In the current environment of economic austerity the pressure is on to balance the budget. Yet of all the possible ways the US federal budget could be balanced, cutting foreign aid is insignificant by comparison to much larger items. If US citizens and policy makers are serious about balancing the budget then why not start with the elimination the $14 billion farm subsidies? Or a reduction of the nuclear arsenal with a projected saving of $38 billion? Or by deciding to reduce the number of troops in Iraq and Afghanistan by 2015 with a projected saving of $149 billion? The budgets of these programs are at least commensurate to the budget deficit challenge the US government is currently faced with.
The only solace I can see in these worrying poll results is that US citizens massively overestimate the amount of money the US Government actually gives in foreign aid.
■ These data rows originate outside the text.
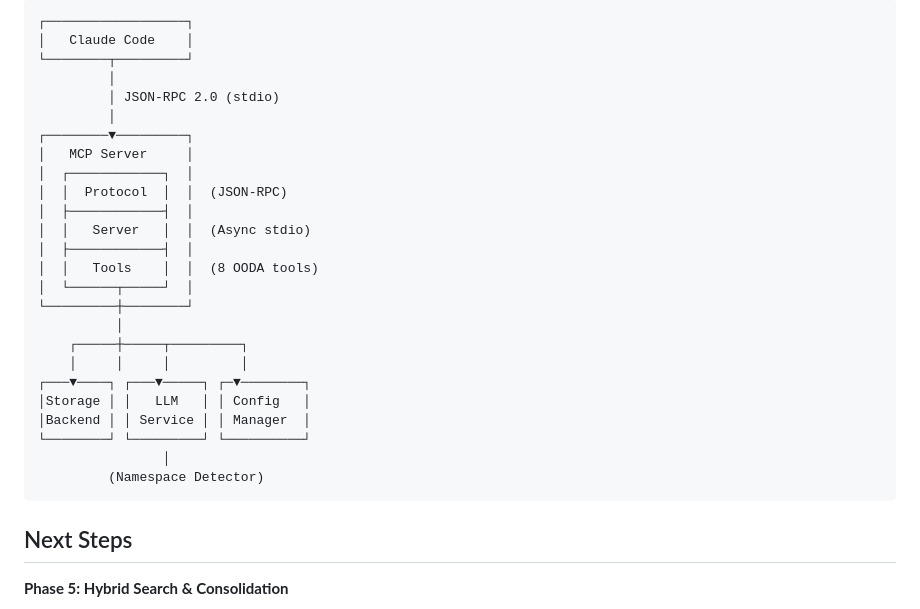
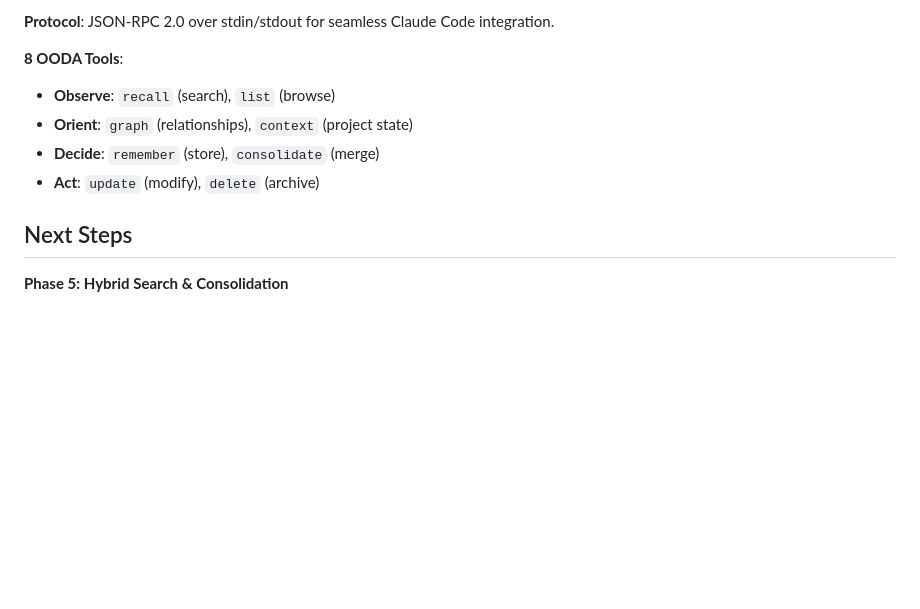
Before and after one commit to rand/mnemosyne, a Markdown page: MCP_SERVER.md, the part around one of its changes. GitHub-like rendering; blank space fills up the shorter version.

````diff
--- a/MCP_SERVER.md
+++ b/MCP_SERVER.md
@@ -399,30 +443,12 @@ python3 scripts/testing/test_server.py
 ```
-┌──────────────────┐
-│   Claude Code    │
-└────────┬─────────┘
-         │
-         │ JSON-RPC 2.0 (stdio)
-         │
-┌────────▼─────────┐
-│   MCP Server     │
-│  ┌────────────┐  │
-│  │  Protocol  │  │  (JSON-RPC)
-│  ├────────────┤  │
-│  │   Server   │  │  (Async stdio)
-│  ├────────────┤  │
-│  │   Tools    │  │  (8 OODA tools)
-│  └──────┬─────┘  │
-└─────────┼────────┘
-          │
-    ┌─────┼─────┬─────────┐
-    │     │     │         │
-┌───▼────┐ ┌───▼─────┐ ┌─▼────────┐
-│Storage │ │   LLM   │ │ Config   │
-│Backend │ │ Service │ │ Manager  │
-└────────┘ └─────────┘ └──────────┘
-                │
-         (Namespace Detector)
-```
+
+**Protocol**: JSON-RPC 2.0 over stdin/stdout for seamless Claude Code integration.
+
+**8 OODA Tools**:
+- **Observe**: `recall` (search), `list` (browse)
+- **Orient**: `graph` (relationships), `context` (project state)
+- **Decide**: `remember` (store), `consolidate` (merge)
+- **Act**: `update` (modify), `delete` (archive)
 
 ## Next Steps
 
````
Also changed, not shown: other parts of MCP_SERVER.md (+44 -0 lines), ARCHITECTURE.md (+150 -86 lines), README.md (+40 -34 lines).
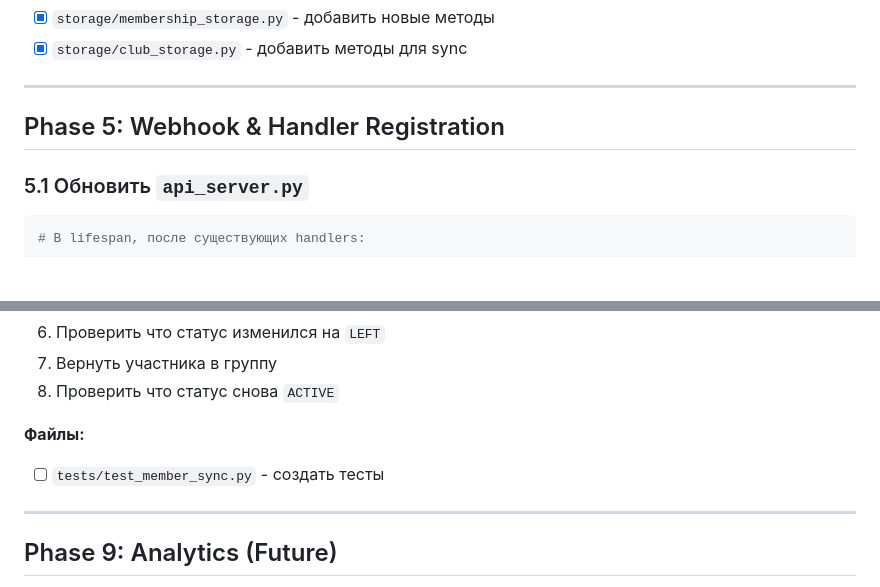
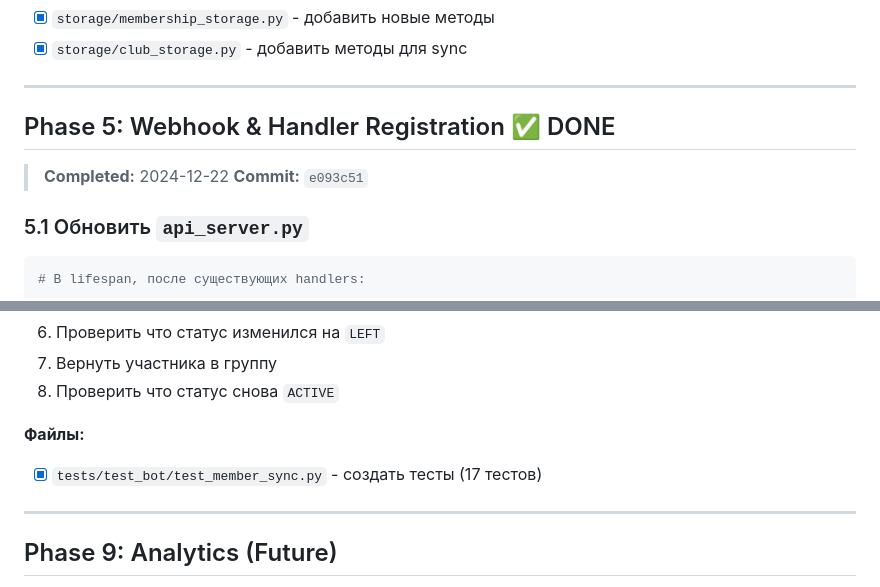
Before and after one commit to renatmannanov/ayda_run_v2, a Markdown page: docs/next_steps/tggroup_sync_implementation_plan.md, 2 parts joined by grey strips. GitHub-like rendering; blank space fills up the shorter version.

```diff
--- a/docs/next_steps/tggroup_sync_implementation_plan.md
+++ b/docs/next_steps/tggroup_sync_implementation_plan.md
@@ -824,7 +824,10 @@ def reset_sync_status(self, club_id: str) -> None:
 
 ---
 
-## Phase 5: Webhook & Handler Registration
+## Phase 5: Webhook & Handler Registration ✅ DONE
+
+> **Completed:** 2024-12-22
+> **Commit:** `e093c51`
 
 ### 5.1 Обновить `api_server.py`
 
@@ -1038,7 +1050,7 @@ def test_sync_completed_flag():
 8. Проверить что статус снова `ACTIVE`
 
 **Файлы:**
-- [ ] `tests/test_member_sync.py` - создать тесты
+- [x] `tests/test_bot/test_member_sync.py` - создать тесты (17 тестов)
 
 ---
 
```
Also changed, not shown: other parts of docs/next_steps/tggroup_sync_implementation_plan.md (+15 -6 lines).
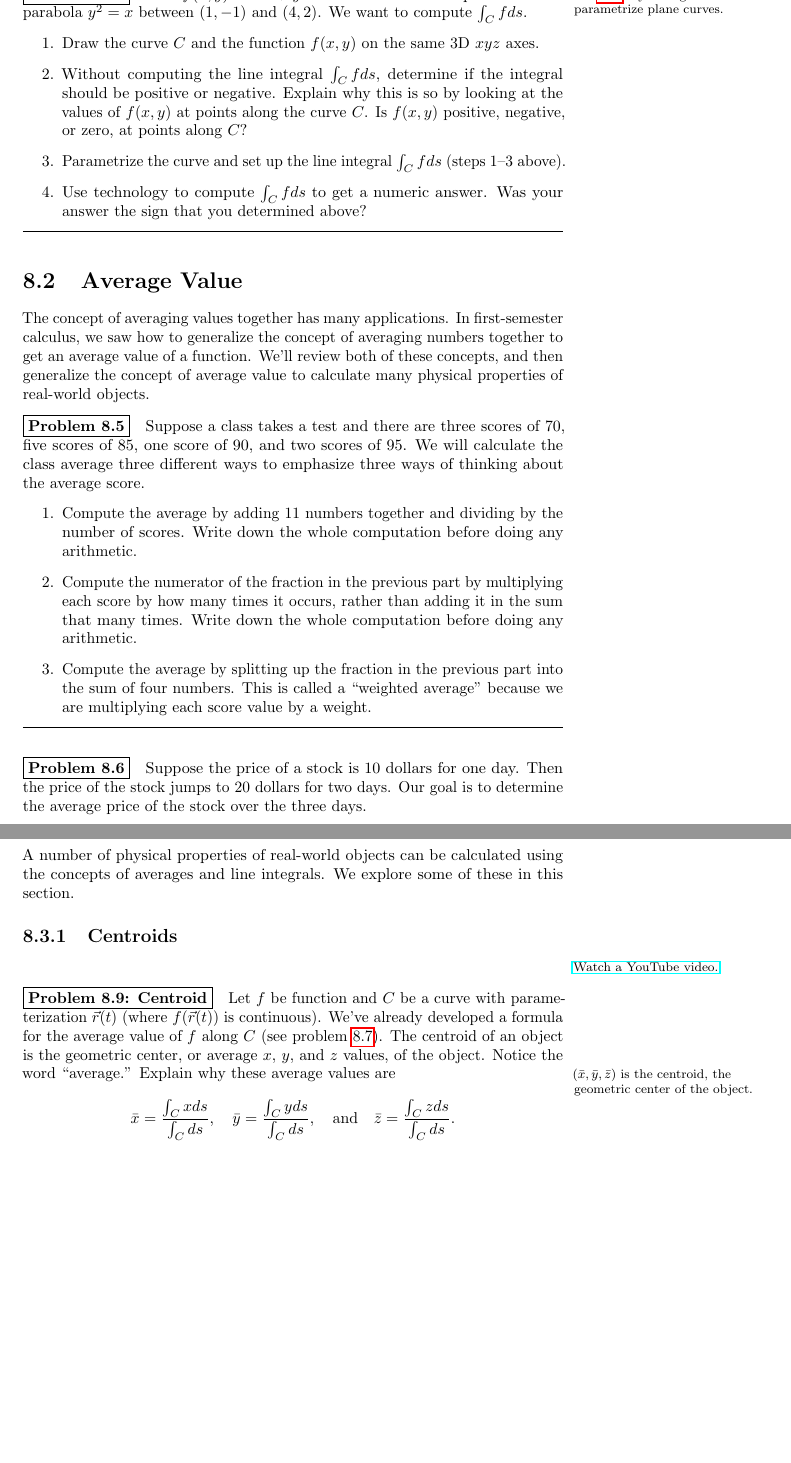
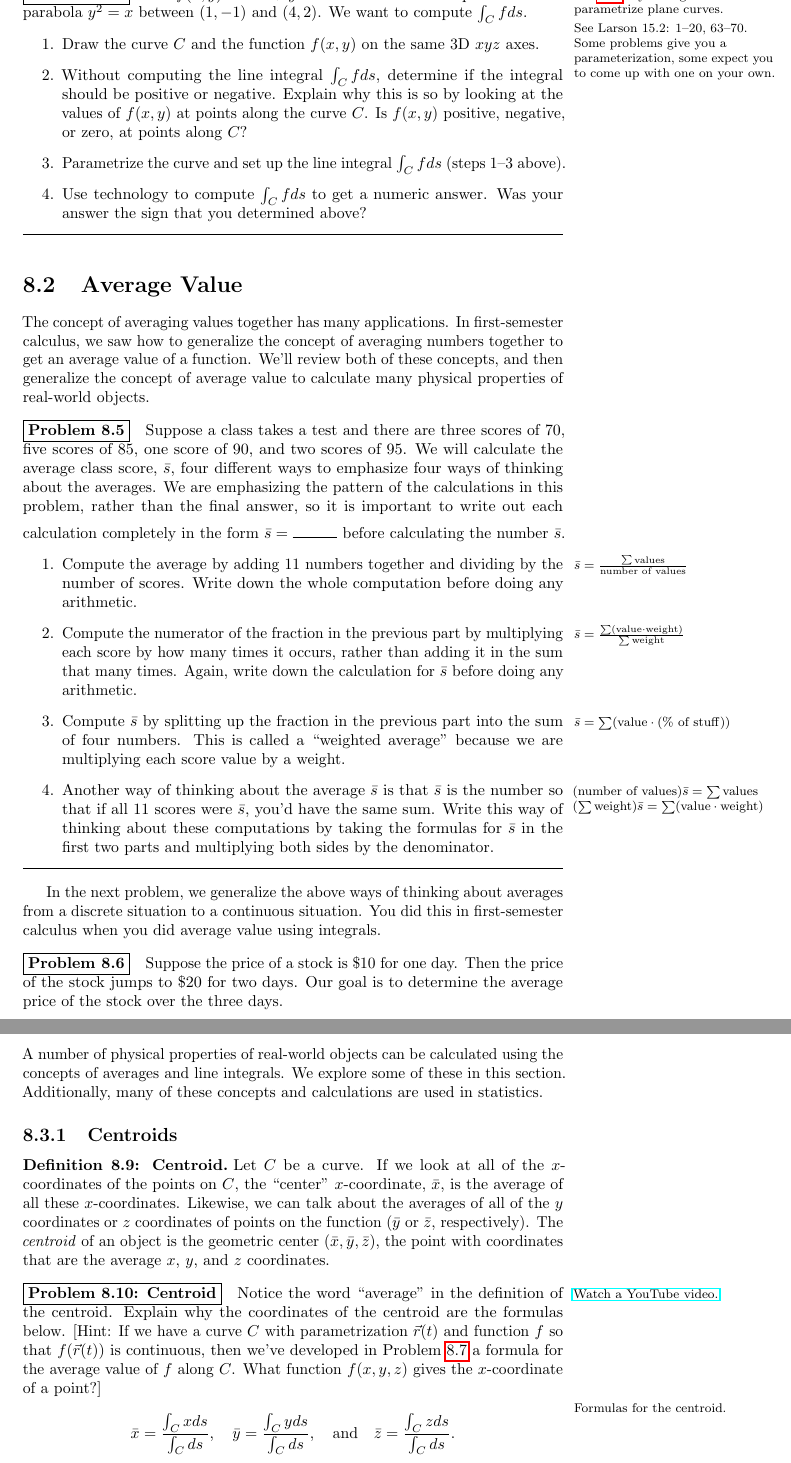
Before and after one commit to jasongrout/multivariable-calculus-IBL, a LaTeX thesis (215-problems.tex, which reads 08-Line-Integrals.tex): two parts of pages 75 and 77 of 82, joined at a grey line, cut so that both start at the same text, the shorter picture padded with empty space. Compiled offline with pdfLaTeX.

Commit message:
Lots more edits to chapter 8 in the line integrals and physical properties sections.

```diff
--- a/08-Line-Integrals.tex
+++ b/08-Line-Integrals.tex
@@ -141,7 +141,8 @@ Now we'll practice estimating a line integral and using these steps to do the li
  % \end{problem}
 
 
-\begin{problem}\marginpar{See \ref{parameterizing plane curves} if you forgot how to parametrize plane curves.}
+\begin{problem}\marginpar{See \ref{parameterizing plane curves} if you forgot how to parametrize plane curves.}%
+\larsonfive{\marginpar{See Larson 15.2: 1--20, 63--70.  Some problems give you a parameterization, some expect you to come up with one on your own.}}%
  Let $f(x,y)=x^2+y^2-25$. Let $C$ be the portion of the parabola $y^2=x$ between $(1,-1)$ and $(4,2)$. We want to compute $\int_C fds$.
 \begin{enumerate}
 \item Draw the curve $C$ and the function $f(x,y)$ on the same 3D $xyz$ axes.
@@ -156,16 +157,23 @@ Now we'll practice estimating a line integral and using these steps to do the li
 The concept of averaging values together has many applications.  In first-semester calculus, we saw how to generalize the concept of averaging numbers together to get an average value of a function.  We'll review both of these concepts, and then generalize the concept of average value to calculate many physical properties of real-world objects.
 
 \begin{problem}\label{average value methods}
-\instructor{I emphasize here the general patterns of $\frac{\sum\text{value*weight}}{\sum \text{weight}}$ and $\sum \text{value*(percentage of stuff)}$.}
-  Suppose a class takes a test and there are three scores of 70, five scores of 85, one score of 90, and two scores of 95.  We will calculate the class average three different ways to emphasize three ways of thinking about the average score.
+\instructor{Throughout the section, I point out how each formula is a variation on one of the patterns below.}
+  Suppose a class takes a test and there are three scores of 70, five scores of 85, one score of 90, and two scores of 95.  We will calculate the average class score, $\bar s$, four different ways to emphasize four ways of thinking about the averages.  We are emphasizing the pattern of the calculations in this problem, rather than the final answer, so it is important to write out each calculation completely in the form $\bar s = \blank{1cm}$ before calculating the number $\bar s$.
   \begin{enumerate}
-  \item Compute the average by adding 11 numbers together and dividing by the number of scores.   Write down the whole computation before doing any arithmetic.
-  \item Compute the numerator of the fraction in the previous part by multiplying each score by how many times it occurs, rather than adding it in the sum that many times.  Write down the whole computation before doing any arithmetic.
-  \item Compute the average by splitting up the fraction in the previous part into the sum of four numbers.  This is called a ``weighted average'' because we are multiplying each score value by a weight.
+  \item \marginpar{$\bar s=\frac{\sum \text{values}}{\text{number of values}}$}%
+ Compute the average by adding 11 numbers together and dividing by the number of scores.   Write down the whole computation before doing any arithmetic.
+  \item \marginpar{$\bar s=\frac{\sum (\text{value}\cdot\text{weight})}{\sum \text{weight}}$}%
+Compute the numerator of the fraction in the previous part by multiplying each score by how many times it occurs, rather than adding it in the sum that many times.  Again, write down the calculation for $\bar s$ before doing any arithmetic.
+  \item \marginpar{$\bar s=\sum (\text{value}\cdot\text{(\% of stuff)})$}%
+Compute $\bar s$ by splitting up the fraction in the previous part into the sum of four numbers.  This is called a ``weighted average'' because we are multiplying each score value by a weight.
+  \item \marginpar{$\text{(number of values)}\bar s = \sum \text{values}$\\ $(\sum \text{weight})\bar s = \sum (\text{value}\cdot\text{weight})$}%
+Another way of thinking about the average $\bar s$ is that $\bar s$ is the number so that if all 11 scores were $\bar s$, you'd have the same sum.  Write this way of thinking about these computations by taking the formulas for $\bar s$ in the first two parts and multiplying both sides by the denominator.
   \end{enumerate}
 \end{problem}
 
+In the next problem, we generalize the above ways of thinking about averages from a discrete situation to a continuous situation.  You did this in first-semester calculus when you did average value using integrals.
+
 \begin{problem}
- Suppose the price of a stock is 10 dollars for one day.  Then the price of the stock jumps to 20 dollars for two days.  Our goal is to determine the average price of the stock over the three days.
+ Suppose the price of a stock is \$10 for one day.  Then the price of the stock jumps to \$20 for two days.  Our goal is to determine the average price of the stock over the three days.
 \begin{enumerate}
- \item Find the average price of the stock using the three methods from the previous problem.
+ \item Find the average price of the stock using all of the methods from Problem~\ref{average value methods}.
@@ -206,12 +214,18 @@ $$h=\bar f = \frac{\int_C f ds}{\int_C ds}.$$
 \end{problem}
 \section{Physical Properties}
 
-A number of physical properties of real-world objects can be calculated using the concepts of averages and line integrals.  We explore some of these in this section.
+A number of physical properties of real-world objects can be calculated using the concepts of averages and line integrals.  We explore some of these in this section.  Additionally, many of these concepts and calculations are used in statistics.
 
 \subsection{Centroids}%
-\marginpar{\href{http://www.youtube.com/watch?v=t7T0MzfgV0Q&list=PL04DF68E73B7ECD54&index=5&feature=plpp_video}{Watch a YouTube video.}}%
-\begin{problem}[Centroid]\label{centroid of curve}
- Let $f$ be function and $C$ be a curve with parameterization $\vec r(t)$ (where $f(\vec r(t))$ is continuous).  We've already developed a formula for the average value of $f$ along $C$ (see problem \ref{Average Value intro}). The centroid of an object is the geometric center, or average $x$, $y$, and $z$ values, of the object.  Notice the word ``average.''  Explain why these average values are \marginpar{$(\bar x, \bar y, \bar z)$ is the centroid, the geometric center of the object.}
+
+\begin{definition}[Centroid]
+  Let $C$ be a curve. If we look at all of the $x$-coordinates of the points on $C$, the ``center'' $x$-coordinate, $\bar x$, is the average of all these $x$-coordinates.  Likewise, we can talk about the averages of all of the $y$ coordinates or $z$ coordinates of points on the function ($\bar y$ or $\bar z$, respectively).  The \emph{centroid} of an object is the geometric center $(\bar x, \bar y, \bar z)$, the point with coordinates that are the average $x$, $y$, and $z$ coordinates.
+\end{definition}
+
+\begin{problem}[Centroid]\label{centroid of curve}\marginpar{\href{http://www.youtube.com/watch?v=t7T0MzfgV0Q&list=PL04DF68E73B7ECD54&index=5&feature=plpp_video}{Watch a YouTube video.}}%
+  Notice the word ``average'' in the definition of the centroid. Explain why the coordinates of the centroid are the formulas below. [Hint:  If we have a curve $C$ with parametrization $\vec r(t)$ and function $f$ so that $f(\vec r(t))$ is continuous, then we've developed in Problem~\ref{Average Value intro} a formula for the average value of $f$ along $C$.  What function $f(x,y,z)$ gives the $x$-coordinate of a point?]
+
+\marginpar{Formulas for the centroid.}
 $$
 \bar x = \frac{\int_C x ds}{\int_C  ds},\quad
 \bar y = \frac{\int_C y ds}{\int_C  ds},\quad
```
Also changed, not shown: 08-Line-Integrals.tex (57 more changed lines).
The American public believe that 27% of the federal budget is spent on aid, and would like it to be reduced to about 12% of the budget (see graph below).
If only the American public got their way on foreign aid!
The truth is that well less than 1% is actually spent on foreign aid, a miniscule target in the current fiscal environment.
In 2011, we need to redouble our efforts at making the case for targeted, effective aid. We need to help close the damaging perception gap that had Americans believing that foreign aid accounts for more than 25% of the federal budget when the truth is under just one percent (see above). And we need to persuade Americans that the short-term relief associated with budget cuts today will wreak havoc tomorrow in the form of geopolitical unrest, extreme and intractable poverty and global economic stagnation.
This year the Global Poverty Project is not going to take this challenge lying down. We are taking to the road across America to speak to hundreds of college campuses and schools, to share the 1.4 Billion Reasons Presentation. Our goal is to hear from you, and we want to start listening right now.
What do you think can be done to reverse the apparent politician momentum against foreign aid?
What do you think needs to be done to engage American people in the discussion around foreign aid, the Millennium Development Goals and America’s role in global development?
Please post your thoughts and comments.